It’s such a habit of mine that it has become a joke, as Mark does the, “Have you been to the toilet”, bit every time we go out. Just like my dad used to do, only one day my father in his great wisdom decided he was going to embarrass me in front of my friends.
The girls turned up, now as far as a sixteen year old girl goes I was what you might call a Tom boy and my jeans and t-shirt being clean and without holes was a smart look. Barbara and Lindsey had decided this was an opportunity to impress the World, make up, dressed up and hair up. My father would start the pre-leaving check with, “Go to the toilet just in case”, and as I left the door he would go through the check list, key, purse and coat. As I grew up things changed. Key, purse, cigarettes. Key, purse, cigarettes, ID. Keys, purse, cash card, cigarettes, mobile phone…
At sixteen it was just money and key. I would pick up the cigarettes at the local shop, dad didn’t know about those back then, or so I thought. As I came down the stairs, dad started the rhetoric…
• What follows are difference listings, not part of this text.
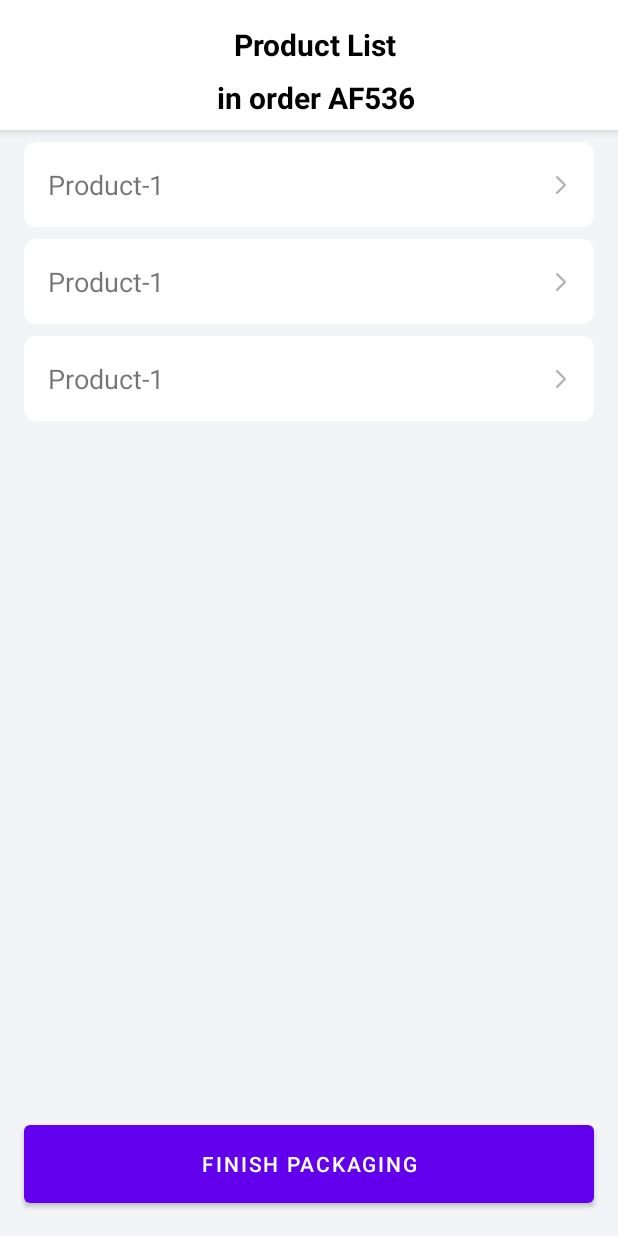
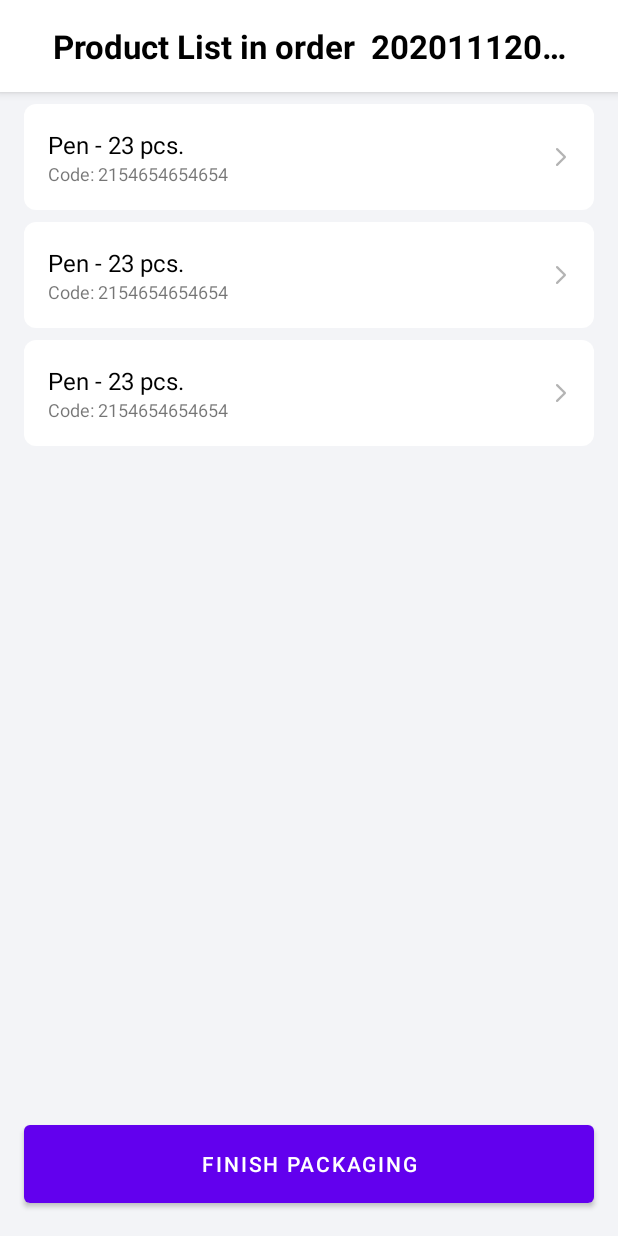
Before and after one commit to Dobpo/ProductPickingDemo, an Android app: the layout fragment_products.xml on its own in the app's theme, with its tools: preview values and no code run, on a phone screen of 412 x 824 dp. Run offline under Robolectric (Android 15) with nearby library versions, the phone set to English and light mode, and no system bars.

Commit message:
products from db

```diff
--- a/app/src/main/java/com/example/productpickingdemo/database/daos/LocationDao.kt
+++ b/app/src/main/java/com/example/productpickingdemo/database/daos/LocationDao.kt
@@ -12,6 +12,9 @@ interface LocationDao {
     @Query("SELECT * FROM locations WHERE id = :id")
     suspend fun getById(id: Long): Location
 
+    @Query("DELETE FROM locations")
+    suspend fun clearData()
+
     @Insert
     suspend fun insert(location: Location)
 
--- a/app/src/main/java/com/example/productpickingdemo/database/daos/OrderDao.kt
+++ b/app/src/main/java/com/example/productpickingdemo/database/daos/OrderDao.kt
@@ -11,6 +11,9 @@ interface OrderDao {
     @Query("SELECT * FROM orders WHERE id = :id")
     suspend fun getById(id: Long): Order
 
+    @Query("DELETE FROM orders")
+    suspend fun clearData()
+
     @Insert
     suspend fun insert(order: Order)
 
--- a/app/src/main/java/com/example/productpickingdemo/database/daos/UserDao.kt
+++ b/app/src/main/java/com/example/productpickingdemo/database/daos/UserDao.kt
@@ -11,6 +11,9 @@ interface UserDao {
     @Query("SELECT * FROM users WHERE id = :id")
     suspend fun getById(id: Long): User
 
+    @Query("DELETE FROM users")
+    suspend fun clearData()
+
     @Insert
     suspend fun insert(user: User)
 
--- a/app/src/main/java/com/example/productpickingdemo/screens/orders/OrdersFragment.kt
+++ b/app/src/main/java/com/example/productpickingdemo/screens/orders/OrdersFragment.kt
@@ -1,7 +1,6 @@
 package com.example.productpickingdemo.screens.orders
 
 import android.view.View
-import androidx.lifecycle.Observer
 import androidx.lifecycle.ViewModelProvider
 import androidx.recyclerview.widget.LinearLayoutManager
 import com.example.productpickingdemo.R
@@ -20,9 +19,11 @@ class OrdersFragment : BaseFragment<OrderViewModel>() {
     }
 
     override fun initialization(view: View, isFirstInit: Boolean) {
-        viewModel.getOrders().observe(viewLifecycleOwner, Observer {
+        viewModel.ordersLiveData.observe(viewLifecycleOwner, {
             showOrders(it)
         })
+
+        viewModel.getOrders()
     }
 
     private fun showOrders(orders: List<Order>?) {
--- a/app/src/main/java/com/example/productpickingdemo/screens/products/ProductsViewHolder.kt
+++ b/app/src/main/java/com/example/productpickingdemo/screens/products/ProductsViewHolder.kt
@@ -6,9 +6,11 @@ import androidx.recyclerview.widget.RecyclerView
 import kotlinx.android.synthetic.main.item_product.view.*
 
 class ProductsViewHolder(view: View) : RecyclerView.ViewHolder(view) {
-    var textView: TextView? = null
+    var tvProductName: TextView? = null
+    var tvProductCode: TextView? = null
 
     init {
-        textView = view.tvProductName
+        tvProductName = view.tvProductName
+        tvProductCode = view.tvProductCode
     }
 }
--- a/app/src/main/res/layout/fragment_products.xml
+++ b/app/src/main/res/layout/fragment_products.xml
@@ -12,53 +12,26 @@
         android:layout_height="wrap_content"
         android:animateLayoutChanges="true"
         android:background="@color/white"
-        android:clickable="true"
         android:elevation="4dp"
-        android:focusable="true"
+        android:padding="16dp"
         app:layout_constraintTop_toTopOf="parent">
 
         <TextView
             android:id="@+id/tvTitle"
-            android:layout_width="wrap_content"
+            android:layout_width="match_parent"
             android:layout_height="wrap_content"
-            android:layout_gravity="center"
-            android:layout_marginStart="8dp"
-            android:layout_marginTop="16dp"
-            android:layout_marginBottom="8dp"
-            android:clickable="false"
+            android:layout_marginHorizontal="16dp"
+            android:textColor="@color/black"
+            android:textSize="22sp"
+            android:textStyle="bold"
+            android:gravity="center"
+            android:singleLine="true"
             android:ellipsize="end"
-            android:gravity="center"
-            android:maxLines="1"
-            android:text="Product List"
-            android:textColor="@color/black"
-            android:textSize="20sp"
-            android:textStyle="bold"
+            app:layout_constraintBottom_toBottomOf="parent"
             app:layout_constraintEnd_toEndOf="parent"
             app:layout_constraintStart_toStartOf="parent"
             app:layout_constraintTop_toTopOf="parent"
-            app:layout_goneMarginStart="16dp" />
-
-        <TextView
-            android:id="@+id/tvOrder"
-            android:layout_width="wrap_content"
-            android:layout_height="wrap_content"
-            android:layout_gravity="center"
-            android:layout_marginStart="8dp"
-            android:layout_marginTop="8dp"
-            android:layout_marginBottom="8dp"
-            android:clickable="false"
-            android:ellipsize="end"
-            android:gravity="center"
-            android:maxLines="1"
-            android:text="in order AF536"
-            android:textColor="@color/black"
-            android:textSize="20sp"
-            android:textStyle="bold"
-            app:layout_constraintBottom_toBottomOf="parent"
-            app:layout_constraintEnd_toEndOf="parent"
-            app:layout_constraintStart_toStartOf="parent"
-            app:layout_constraintTop_toBottomOf="@+id/tvTitle"
-            app:layout_goneMarginStart="16dp" />
+            tools:text="Product List in order  20201112005" />
     </androidx.constraintlayout.widget.ConstraintLayout>
 
     <androidx.recyclerview.widget.RecyclerView
@@ -67,10 +40,10 @@
         android:layout_height="0dp"
         android:layout_marginVertical="4dp"
         android:clipToPadding="false"
+        android:paddingBottom="8dp"
         app:layout_constrainedHeight="true"
         app:layout_constraintBottom_toTopOf="@+id/btnFinish"
         app:layout_constraintTop_toBottomOf="@+id/toolbar"
-        android:paddingBottom="8dp"
         tools:listitem="@layout/item_product" />
 
     <com.google.android.material.button.MaterialButton
@@ -78,9 +51,8 @@
         android:layout_width="match_parent"
         android:layout_height="64dp"
         android:layout_marginHorizontal="16dp"
+        android:layout_marginBottom="16dp"
         android:text="Finish packaging"
-        android:layout_marginBottom="16dp"
         app:layout_constraintBottom_toBottomOf="parent"
-        app:layout_constraintTop_toBottomOf="@+id/rvProducts"
-        />
+        app:layout_constraintTop_toBottomOf="@+id/rvProducts" />
 </androidx.constraintlayout.widget.ConstraintLayout>
--- a/app/src/main/res/layout/item_product.xml
+++ b/app/src/main/res/layout/item_product.xml
@@ -7,27 +7,40 @@
     android:layout_height="wrap_content"
     android:layout_marginHorizontal="16dp"
     android:layout_marginVertical="4dp"
-    android:background="@drawable/bg_default_clickable">
+    android:background="@drawable/bg_default_clickable"
+    tools:ignore="ContentDescription">
 
     <TextView
         android:id="@+id/tvProductName"
         android:layout_width="0dp"
         android:layout_height="wrap_content"
-        android:layout_marginVertical="16dp"
-        android:textSize="18sp"
-        android:layout_marginStart="16dp"
-        app:layout_constraintBottom_toBottomOf="parent"
-        app:layout_constraintEnd_toEndOf="parent"
+        android:layout_marginHorizontal="16dp"
+        android:layout_marginTop="16dp"
+        android:textColor="@color/black"
+        android:textSize="16sp"
+        app:layout_constraintEnd_toStartOf="@+id/ivArrow"
         app:layout_constraintStart_toStartOf="parent"
         app:layout_constraintTop_toTopOf="parent"
-        tools:text="Product-1" />
+        tools:text="Pen - 23 pcs." />
+
+    <TextView
+        android:id="@+id/tvProductCode"
+        android:layout_width="0dp"
+        android:layout_height="wrap_content"
+        android:layout_marginHorizontal="16dp"
+        android:layout_marginBottom="16dp"
+        android:textSize="12sp"
+        app:layout_constraintBottom_toBottomOf="parent"
+        app:layout_constraintEnd_toStartOf="@+id/ivArrow"
+        app:layout_constraintStart_toStartOf="parent"
+        app:layout_constraintTop_toBottomOf="@+id/tvProductName"
+        tools:text="Code: 2154654654654" />
 
     <ImageView
+        android:id="@+id/ivArrow"
         android:layout_width="12dp"
         android:layout_height="12dp"
-        android:layout_marginTop="12dp"
         android:layout_marginEnd="16dp"
-        android:layout_marginBottom="12dp"
         android:src="@drawable/ic_arrow_end"
         app:layout_constraintBottom_toBottomOf="parent"
         app:layout_constraintEnd_toEndOf="parent"
```
Also changed, not shown: app/src/main/java/com/example/productpickingdemo/database/AppDatabaseImpl.kt (+15 -3 lines), app/src/main/java/com/example/productpickingdemo/database/daos/ProductDao.kt (+5 -2 lines), app/src/main/java/com/example/productpickingdemo/screens/login/LoginFragment.kt (+1 -6 lines), app/src/main/java/com/example/productpickingdemo/screens/orders/OrderViewModel.kt (+5 -7 lines), app/src/main/java/com/example/productpickingdemo/screens/products/ProductsAdapter.kt (+11 -4 lines), app/src/main/java/com/example/productpickingdemo/screens/products/ProductsFragment.kt (+25 -35 lines), app/src/main/java/com/example/productpickingdemo/screens/products/ProductsViewModel.kt (+19 -1 lines).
“Now have you got your key?”
“Yes dad,” I said as I pulled the chain out from around my neck with the front door key on it.
“And you have the spare money for the phone box, in case you need to call?”
John stood behind the girls and I hadn’t noticed him before, the realisation that he was there made me blush. And there it was…
“You’ve been to the toilet and you’ve got clean knickers on?”
“Dad!” The blush turned into a raging fire storm that ran rampant through my body. The girls laughed and it seemed that John felt slightly embarrassed at my embarrassment.
I could have killed my father but do you know something to this day, I still go to the toilet before I leave the house, and yes, I still make sure that if I’m going out anywhere special I always wear my best knickers. Habits huh.